To date, videophones have been hampered by the fact that slow connections make video images jerky.
But Intel believes the speed of fast Internet connection methods will solve that problem because they can keep up with the information demands of video. As a result, customers will be lured by "richer communications" with pictures and sound that aren't afflicted by jerky motion or missing information, Intel said.
Intel will be trying out its high-speed videophone technology later this month using the cable TV infrastructure in Wild Dunes, South Carolina, a suburb of Charleston. The trial will be in partnership with Internet Cable Corporation and U.S. Cable Coastal Properties.
Intel expects the videophones to be appealing for personal use, to keep in touch with friends and family, and for professional use, to communicate with business associates.
Intel has been active in the technology for sending video images over the Internet for several years. The Santa Clara, California, chip giant has been an advocate of an International Telecommunication Union standard called H.323 for videophones or videoconferencing systems. The standard ensures that video and audio systems from different companies can communicate with each other.
At the Western Cable Show, Intel and other companies are displaying interoperating audio and video equipment that takes advantage of the H.323 standard.
The new Intel videophone software will ship installed on computers from several vendors, Intel said.

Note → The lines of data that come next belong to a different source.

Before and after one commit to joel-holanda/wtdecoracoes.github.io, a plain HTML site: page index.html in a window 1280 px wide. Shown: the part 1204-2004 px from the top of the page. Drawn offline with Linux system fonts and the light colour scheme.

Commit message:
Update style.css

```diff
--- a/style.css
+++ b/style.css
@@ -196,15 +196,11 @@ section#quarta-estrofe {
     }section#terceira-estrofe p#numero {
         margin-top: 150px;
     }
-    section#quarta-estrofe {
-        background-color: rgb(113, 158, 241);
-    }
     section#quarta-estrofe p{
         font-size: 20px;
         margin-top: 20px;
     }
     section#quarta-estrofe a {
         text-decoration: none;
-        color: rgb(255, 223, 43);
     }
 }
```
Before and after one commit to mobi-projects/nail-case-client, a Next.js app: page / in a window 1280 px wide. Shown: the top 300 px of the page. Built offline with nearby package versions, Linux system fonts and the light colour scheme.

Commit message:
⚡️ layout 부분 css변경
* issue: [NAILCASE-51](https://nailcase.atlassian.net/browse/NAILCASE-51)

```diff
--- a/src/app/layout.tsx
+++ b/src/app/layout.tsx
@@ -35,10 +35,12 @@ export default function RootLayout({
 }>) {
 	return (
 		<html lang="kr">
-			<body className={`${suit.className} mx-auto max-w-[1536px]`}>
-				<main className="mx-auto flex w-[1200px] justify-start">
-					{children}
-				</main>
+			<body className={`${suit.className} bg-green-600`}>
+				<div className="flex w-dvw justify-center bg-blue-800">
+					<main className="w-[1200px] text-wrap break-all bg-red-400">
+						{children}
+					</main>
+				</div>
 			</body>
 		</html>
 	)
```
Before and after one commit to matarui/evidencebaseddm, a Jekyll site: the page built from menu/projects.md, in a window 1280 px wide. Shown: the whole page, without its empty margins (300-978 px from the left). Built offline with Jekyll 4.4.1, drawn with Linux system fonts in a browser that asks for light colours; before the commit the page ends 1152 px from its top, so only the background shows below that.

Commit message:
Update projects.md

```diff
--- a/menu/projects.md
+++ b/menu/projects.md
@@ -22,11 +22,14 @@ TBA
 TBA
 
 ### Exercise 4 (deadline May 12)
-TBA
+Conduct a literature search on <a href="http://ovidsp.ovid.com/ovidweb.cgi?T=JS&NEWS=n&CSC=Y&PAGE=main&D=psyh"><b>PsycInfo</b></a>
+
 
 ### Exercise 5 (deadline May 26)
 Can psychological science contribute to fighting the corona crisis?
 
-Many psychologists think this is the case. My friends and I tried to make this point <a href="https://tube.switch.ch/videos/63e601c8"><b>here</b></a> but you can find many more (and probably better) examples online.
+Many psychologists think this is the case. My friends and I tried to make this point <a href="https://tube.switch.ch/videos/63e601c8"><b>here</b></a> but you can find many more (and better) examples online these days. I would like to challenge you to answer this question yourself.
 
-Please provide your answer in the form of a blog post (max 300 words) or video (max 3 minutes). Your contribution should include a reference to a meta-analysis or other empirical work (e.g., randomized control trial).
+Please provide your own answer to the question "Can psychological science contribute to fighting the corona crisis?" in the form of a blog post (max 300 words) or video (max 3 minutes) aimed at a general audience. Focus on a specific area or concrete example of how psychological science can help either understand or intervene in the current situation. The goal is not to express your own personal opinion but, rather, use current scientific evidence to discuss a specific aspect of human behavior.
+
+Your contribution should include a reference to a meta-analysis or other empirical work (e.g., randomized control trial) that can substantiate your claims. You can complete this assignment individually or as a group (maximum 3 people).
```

Intel is an investor in CNET: The Computer Network, publisher of News.com.